Frawley T.H., D.K. Briscoe, P.C. Daniel, G.L. Britten, L.B. Crowder, C.J. Robinson, W.F. Gilly (2019), Impacts of a transition to tropical oceanic conditions on Gulf of California Jumbo Squid Dosidicus gigas, ICES Journal of Marine Science,doi: 10.1093/icesjms/fsz133
Interannual oceanic oscillations, climate change, and extreme events present a significant and complex challenge to management of pelagic fisheries. In recent years, anomalous oceanographic and atmospheric conditions have been reported across the northeast Pacific, yet research results concerning the biophysical mechanisms impacting specific organisms, populations, and fishery systems remain scarce. Here we discuss trends within the Gulf of California’s jumbo squid fishery in the context of relevant climate drivers, ecological dynamics, and mesoscale oceanographic processes. Following the 2009–2010 El Niño event, the jig-based fishery collapsed as squid adopted the small size-at-maturity phenotype characteristic of this species in the equatorial portion of its range. Analysis of regional sea surface temperatures and heights indicates a pronounced shift in the oceanographic trajectory of the system between the 2009–2010 and 2015–2016 El Niño events, whereas in situ hydrographic sampling reveals coincident changes in subsurface temperature and salinity. With persistently tropical oceanic conditions present across critical portions of their pelagic habitat, jumbo squid have lost access to previously productive coastal foraging zones, which in turn has limited opportunities for fishery recovery.
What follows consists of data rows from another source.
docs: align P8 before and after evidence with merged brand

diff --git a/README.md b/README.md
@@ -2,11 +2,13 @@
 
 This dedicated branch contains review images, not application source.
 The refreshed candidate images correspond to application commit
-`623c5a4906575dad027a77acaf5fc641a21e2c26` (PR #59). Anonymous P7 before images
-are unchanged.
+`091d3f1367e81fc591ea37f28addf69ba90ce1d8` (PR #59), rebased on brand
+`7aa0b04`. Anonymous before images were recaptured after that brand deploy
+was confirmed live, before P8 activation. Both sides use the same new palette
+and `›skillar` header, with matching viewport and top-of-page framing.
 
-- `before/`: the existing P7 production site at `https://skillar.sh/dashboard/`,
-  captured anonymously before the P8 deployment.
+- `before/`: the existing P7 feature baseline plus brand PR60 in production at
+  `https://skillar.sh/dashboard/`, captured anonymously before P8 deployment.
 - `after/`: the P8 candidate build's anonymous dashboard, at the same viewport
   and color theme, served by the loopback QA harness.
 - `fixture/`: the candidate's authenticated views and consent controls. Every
Given the importance of jumbo squid to the region’s pelagic marine foodwebs, the long-term persistence of such phenomena could have significant implications for local fisheries, economies, and livelihoods.